This was one of the most delightful writers’ conferences I’ve ever attended. The very best part was meeting so many fellow members of the Historical Fiction Authors’ Cooperative: M. Louisa Locke, Libbie Hawker, Janet Oakley, Lisa Yarde, Suzanne Tyrpak, Martha Marks, Judith Starkston, Priscilla Royal, and Ann Parker. I love all of these authors’ books and am proud to be counted among their number. The breadth and originality of the works produced by HFAC authors continues to inspire and amaze me. If you love this genre, you must check it out: Historical Fiction Ebooks.
There were dozens of terrific panels at the conference, with topics ranging from midwives to mysteries. I had workshop on plotting with renowned writing coach Larry Brooks on Friday morning. Friday afternoon I took a short course in rapier and short swords with actor/author David Blixt. I am now ready to defend my manor from marauders, whilst plotting the distinction between concept and premise. Both workshops were excellent and highly recommended, if you ever get a chance.
I finally got to meet my editor, Jennifer Quinlan of Historical Editorial.

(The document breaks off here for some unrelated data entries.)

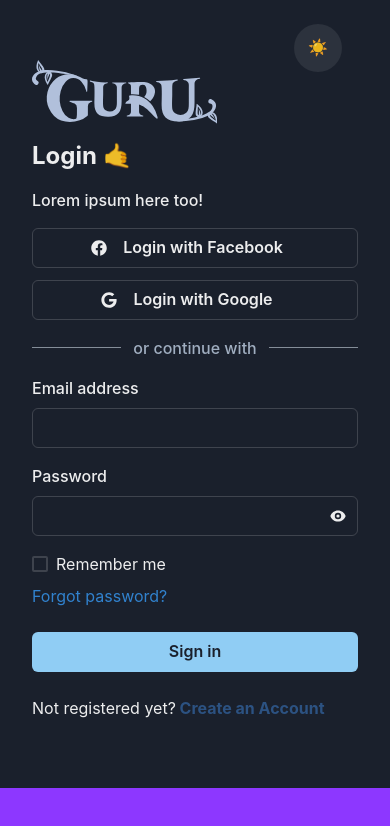
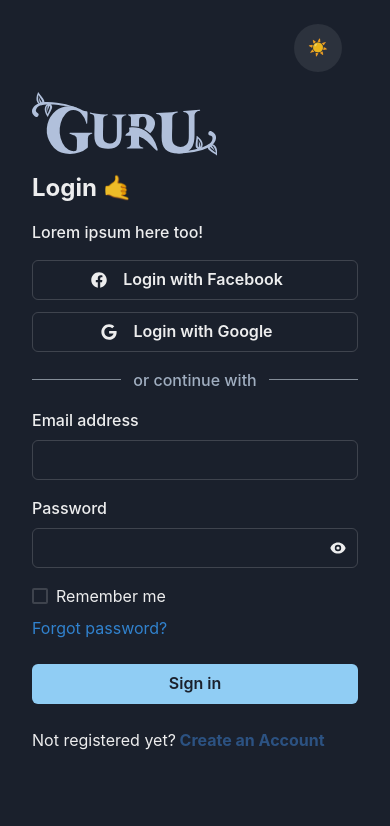
Before and after one commit to lenderson00/guru, a Next.js app: page /login in a window 390 px wide. Shown: the top 826 px of the page. Built offline with nearby package versions, Linux system fonts and the light colour scheme.

Commit message:
fix: fixed responsive bugs

```diff
--- a/src/pages/login/index.tsx
+++ b/src/pages/login/index.tsx
@@ -10,9 +10,7 @@ import {
   Input,
   Link,
   Stack,
-  Image,
   SimpleGrid,
-  Box,
   Text
 } from '@chakra-ui/react';
 import { FaFacebook, FaGoogle } from 'react-icons/fa'
@@ -70,7 +68,7 @@ export default function SplitScreen() {
           </Stack>
         </Stack>
       </Flex>
-      <Flex flex={1} display={{md: 'none',  lg: 'flex'}} backgroundColor={'#8D37FF'}>
+      <Flex flex={1} display={{base: 'none', md:'none',  lg: 'flex'}} backgroundColor={'#8D37FF'}>
 
       </Flex>
     </Stack>
```
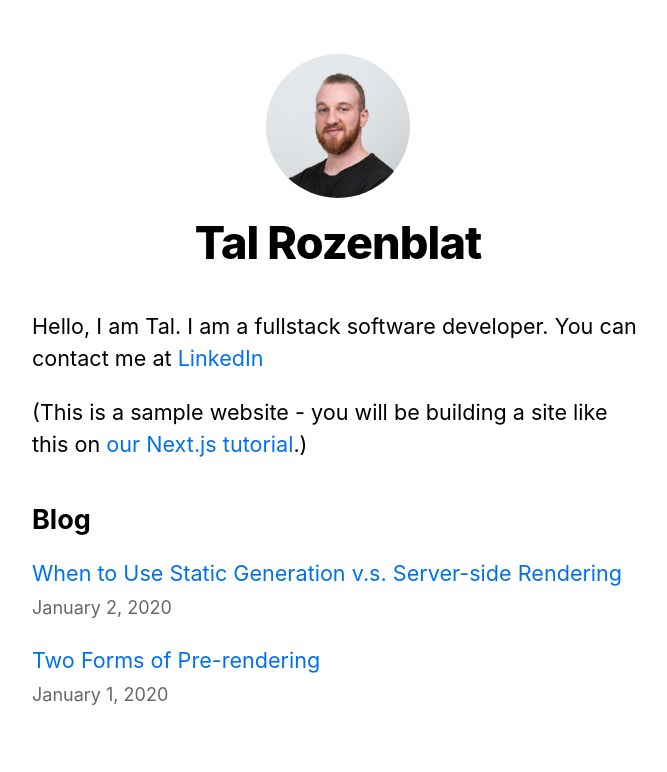
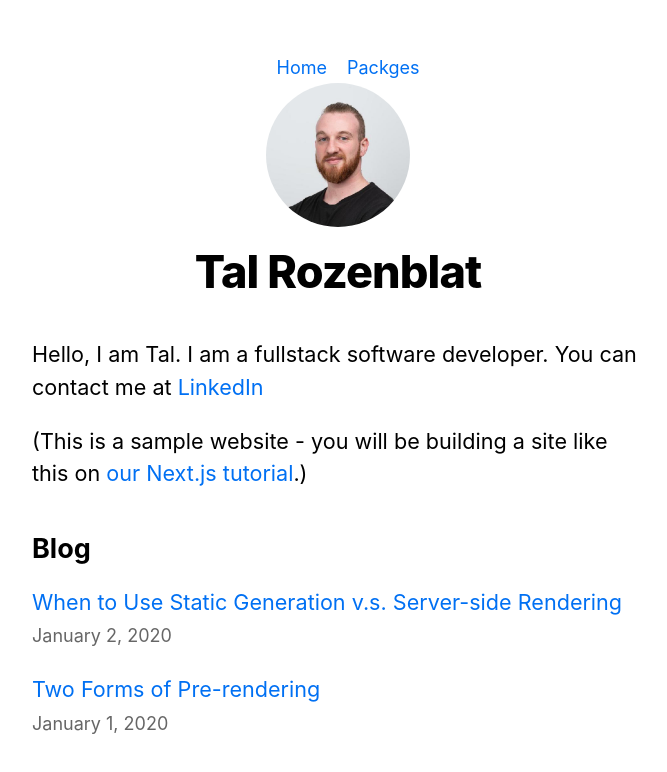
Before and after one commit to thacash/next-app-tal-rozenblat, a Next.js app: page / in a window 1280 px wide. Shown: the top 772 px of the page, without its empty margins (302-969 px from the left). Built offline with nearby package versions, Linux system fonts and the light colour scheme.

Commit message:
for myself

```diff
--- a/components/Navbar.js
+++ b/components/Navbar.js
@@ -1,14 +1,15 @@
 import Link from 'next/link';
+import styles from '../styles/Navbar.module.css';
 
 const Navbar = () => {
 
 
     return (
-    <div>
-        <div>
+    <div className={styles.Navbar}>
+        <div className={styles.links}>
 
             <Link href = "/"> Home</Link>
-            <Link href = "/packges"> Packges</Link>
+            <Link href = "/packages"> Packges</Link>
 
 
         </div>
--- a/components/layout.js
+++ b/components/layout.js
@@ -3,7 +3,7 @@ import Image from 'next/image';
 import styles from './layout.module.css';
 import utilStyles from '../styles/utils.module.css';
 import Link from 'next/link';
-
+import Navbar from './Navbar';
 const name = 'Tal Rozenblat';
 export const siteTitle = 'Next.js Sample Website';
 
@@ -25,6 +25,7 @@ export default function Layout({ children, home }) {
         <meta name="og:title" content={siteTitle} />
         <meta name="twitter:card" content="summary_large_image" />
       </Head>
+      <Navbar />
       <header className={styles.header}>
         {home ? (
           <>
--- /dev/null
+++ b/styles/Navbar.module.css
@@ -0,0 +1,21 @@
+.navbar {
+    width: 100%;
+    height: 100%;
+    background-color: rgb(28, 28, 28);
+    display: flex;
+    justify-content: center;
+    margin-bottom: 10rem;
+}
+
+.links {
+    display: flex;
+    justify-content: center;
+    align-items: center;
+    width: 100%;
+    height: 100%;
+    color: white;
+}
+
+.links a {
+    margin-left: 20px;
+}
```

She’s as charming in person as she is in email . She gave a great presentation editing historical fiction. The room was packed — literally standing room only — and the information & insights she delivered were super super useful. Jenny edits my Francis Bacon series and also does the beautiful covers. Versatile!
Another panel I found inspiring and informative was ‘Finding (and Keeping) Critique Partners’, with Margaret Rodenberg, Lorelei Brush, and Julianne Douglas. Critique groups are valuable resources, especially for indie authors, but hard to build and maintain. They had a lot of practical advice which I will incorporate into my thinking on the subject, which will emerge one of these days in the form of blog posts and local workshops.
I had a lot of fun swanning about in my Francis Bacon costume on Saturday evening. I signed four books, which I consider a great success for a new author. And on Sunday morning, many people said, “Look, there’s Francis Bacon!” even though I was back in my civvies.
Now I’m looking forward to the next meeting, which will be Oxford, U.K. in September, 2016. I won’t be carrying the costume, alas, but I will be hanging out with my tribe from HFAC. Woohoo! And a hey, nonny, nonny!